A Reference Resource
William Averell Harriman (1946–1948): Secretary of Commerce
William Averell Harriman was born on November 15, 1891, in New York City. He attended Groton School and graduated from Yale in 1913. Harriman worked for the Union Pacific Railroad during and after college and was its chairman of the board from 1918 to 1927. He was appointed a member of the Business Advisory Committee for the Department of Commerce by President Franklin D. Roosevelt in 1933 and was its chairman from 1937 until 1940.
During the early years of World War II, he helped coordinate lend-lease aid to Great Britain and the Soviet Union. From 1943 until 1946, Harriman was the ambassador to the Soviet Union and became an early advocate of a firm policy toward Moscow.
For a brief time, Harriman was the ambassador to Great Britain in 1946, but he then moved into Truman's cabinet as secretary of commerce. From 1950 until 1951, Harriman was a troubleshooter for the President and offered advice on foreign policy issues ranging from the Korean War to the strengthening of NATO.

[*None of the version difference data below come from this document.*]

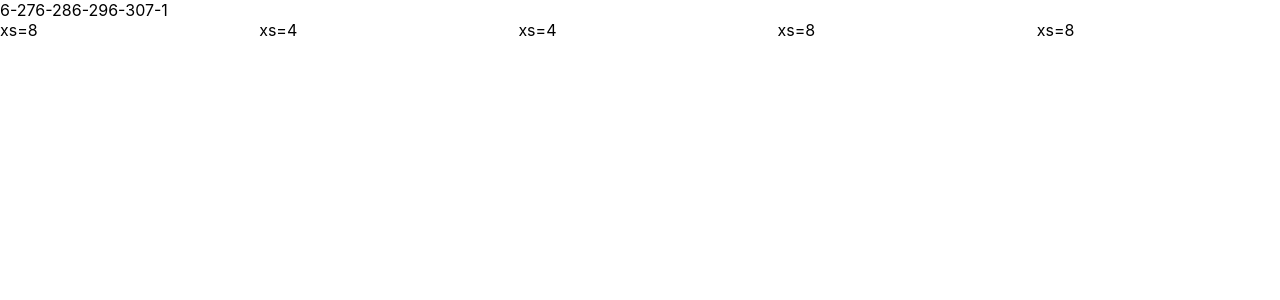
Repository: lplsz/Visionaries
Page: /test (app in frontend/)
The author's editor kept a copy of each file at every save. The page is drawn from the files as they stood at one save, then again after the next save.
The browser window is 1280 px wide. The pictures show the whole page.
The project was rebuilt for these pictures with package versions that can differ from the ones it lists, and the page was loaded fresh each time. Also part of the build but not shown: frontend/src/Main.jsx, frontend/src/component/HomeCard.jsx, frontend/src/component/StudentHeader.jsx, frontend/src/component/QACard.jsx, frontend/src/page/StudentMain.jsx, frontend/src/component/ExpertHeader.jsx, frontend/src/page/ExpertMain.jsx, frontend/src/page/StudentLogin.jsx and 6 more.

Above is the page before, as saved 2022-06-30 20:11:14.

### frontend/src/App.jsx
import React from 'react';
import {
  BrowserRouter,
  Routes,
  Route
} from 'react-router-dom';

import HomePage from './page/HomePage.jsx';
import StudentMain from './page/StudentMain';
import ExpertMain from './page/ExpertMain';
import StudentProfile from './page/StudentProfile';
import ExpertProfile from './page/ExpertProfile';
import StudentLogin from './page/StudentLogin';
import ExpertLogin from './page/ExpertLogin.jsx';
import StudentRegister from './page/StudentRegister.jsx';
import ExpertRegister from './page/ExpertRegister.jsx';
import StudentQAList from './page/StudentQAList.jsx';
import QACategory from './page/QACategory'
import ExpertAva from './page/ExpertAva.jsx';
import StudentFindExpert from './page/StudentFindExpert.jsx';
import Test from './page/Test.jsx'

function App() {
  return (
    <BrowserRouter>
      <Routes>
        <Route path="/" element={<HomePage />} />
        <Route path="/student_register" element={<StudentRegister />} />
        <Route path="/student_login" element={<StudentLogin />} />
        <Route path="/contributor_register" element={<ExpertRegister />} />
        <Route path="/contributor_login" element={<ExpertLogin />} />
        <Route path="/student_main" element={<StudentMain />} />
        <Route path="/expert_main" element={<ExpertMain />} />
        <Route path="/student_profile" element={<StudentProfile />} />
        <Route path="/expert_profile" element={<ExpertProfile />} />
        <Route path="/student_QA_list" element={<StudentQAList />} />
        <Route path="/QACategory" element={<QACategory />} />
        <Route path="/expert_ava" element={<ExpertAva />} />
        <Route path="/find_expert" element={<StudentFindExpert />} />
        <Route path="/test" element={<Test />}></Route>

      </Routes>
    </BrowserRouter>
  );
}

export default App;

### frontend/src/page/HomePage.jsx
/* eslint-disable no-unused-vars */
import React from 'react';
import CssBaseline from '@mui/material/CssBaseline';
import Grid from '@mui/material/Grid';
import Typography from '@mui/material/Typography';
import GlobalStyles from '@mui/material/GlobalStyles';
import Container from '@mui/material/Container';
import { useNavigate } from 'react-router-dom';
import { Copyright } from '../Main';
import HomeCard from '../component/HomeCard';
import LoginIcon from '@mui/icons-material/Login';
import AssignmentIndIcon from '@mui/icons-material/AssignmentInd';
import background from './img/background.jpg'

const tiers = [
  {
    icon: <LoginIcon fontSize="large" color="success"/>,
    title: 'Student',
    buttonText1: 'Sign up your account',
    buttonText2: 'Register for free',
    buttonVariant: 'outlined',
    navigator1: '/student_login',
    navigator2: '/student_register'
  },
  {
    icon: <AssignmentIndIcon fontSize="large" color="secondary"/>,
    title: 'Expert',
    buttonText1: 'Sign up your account',
    buttonText2: 'Register for free',
    buttonVariant: 'outlined',
    navigator1: '/Expert_login',
    navigator2: '/Expert_register'
  },
];

function HomePage () {
  const navigate = useNavigate();
  return (
    <div style = {{backgroundImage: `url(${background})`, backgroundSize: '100% 100%'}}>
      <GlobalStyles styles={{ ul: { margin: 0, padding: 0, listStyle: 'none' } }} />
      <CssBaseline />
      <Container disableGutters maxWidth="sm" component="main" sx={{ pt: 8, pb: 6 }}>
        <Typography
          component="h1"
          variant="h1"
          align="center"
          color="white"
          gutterBottom
        >
          Welcome to Visionaries!
        </Typography>
      </Container>
      <Container maxWidth="md" component="main">
        <Grid container spacing={5} alignItems="flex-end">
          {tiers.map((tier, index) => <HomeCard key={index} tier={tier} navigate={navigate} />)}
        </Grid>
      </Container>

      <Container
        maxWidth="md"
        component="footer"
        sx={{
          mt: 8,
          py: [3, 6],
        }}
      >
      </Container>
    </div>
  );
}

export default HomePage;

### frontend/src/page/StudentProfile.jsx
const StudentProfile = () => {

}
export default StudentProfile;

### frontend/src/page/ExpertProfile.jsx
const ExpertProfile = () => {

}
export default ExpertProfile;

### frontend/src/page/StudentQAList.jsx
const StudentQAList = () => {

}
export default StudentQAList;

### frontend/src/page/Test.jsx
import React, { useState } from 'react';

import Grid from '@mui/material/Grid';

const Test = () => {
  const date = new Date('2022-06-30T00:00:00.000');
  function timeFormat(date) {
    if (!date || typeof (date) === "string") {
      this.error("参数异常，请检查...");
    }
    var y = date.getFullYear(); //年
    var m = date.getMonth() + 1; //月
    var d = date.getDate(); //日

    return m + "-" + d;
  }

  function getFirstDayOfWeek(date, i) {

    var weekday = date.getDay() || 7; //获取星期几,getDay()返回值是 0（周日） 到 6（周六） 之间的一个整数。0||7为7，即weekday的值为1-7

    date.setDate(date.getDate() - weekday + i);//往前算（weekday-1）天，年份、月份会自动变化
    return timeFormat(date);
  }
  function getDays(date) {
    const l = []
    for (let i = 1; i < 6; i++) {
      l.push(getFirstDayOfWeek(date, i))
    }
    return l
  }

  return (
    <div>
      <div> {getDays(date)}</div>
      <Grid container spacing={2}>
        <Grid item xs={2.4}>
          xs=8
        </Grid>
        <Grid item xs={2.4}>
          xs=4
        </Grid>
        <Grid item xs={2.4}>
          xs=4
        </Grid>
        <Grid item xs={2.4}>
          xs=8
        </Grid>
        <Grid item xs={2.4}>
          xs=8
        </Grid>
      </Grid>
    </div>

  );
}
export default Test;

Loaded but not shown: frontend/public/index.html (common file); frontend/src/index.jsx (common file); frontend/src/index.css (common file)

After the next save:
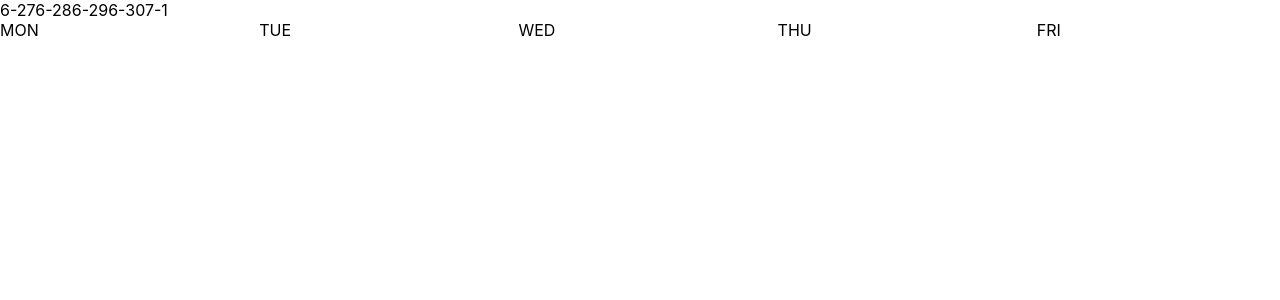
Saved 45 s later.
--- a/frontend/src/page/Test.jsx
+++ b/frontend/src/page/Test.jsx
@@ -35,19 +35,19 @@ const Test = () => {
       <div> {getDays(date)}</div>
       <Grid container spacing={2}>
         <Grid item xs={2.4}>
-          xs=8
+          MON
         </Grid>
         <Grid item xs={2.4}>
-          xs=4
+          TUE
         </Grid>
         <Grid item xs={2.4}>
-          xs=4
+          WED
         </Grid>
         <Grid item xs={2.4}>
-          xs=8
+          THU
         </Grid>
         <Grid item xs={2.4}>
-          xs=8
+          FRI
         </Grid>
       </Grid>
     </div>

Later, he became the director of the Mutual Security Agency (1951-1953). During the Kennedy and Johnson administrations, Harriman served as assistant secretary of state for Far Eastern affairs (1961-1963) and undersecretary of state for political affairs (1963-1965). He negotiated the neutralization of Laos (1962) and the nuclear test ban treaty with the Soviet Union (1963), and he served as an ambassador-at-large during the Johnson administration. Averell Harriiman retired in 1969 and died on July 26, 1986.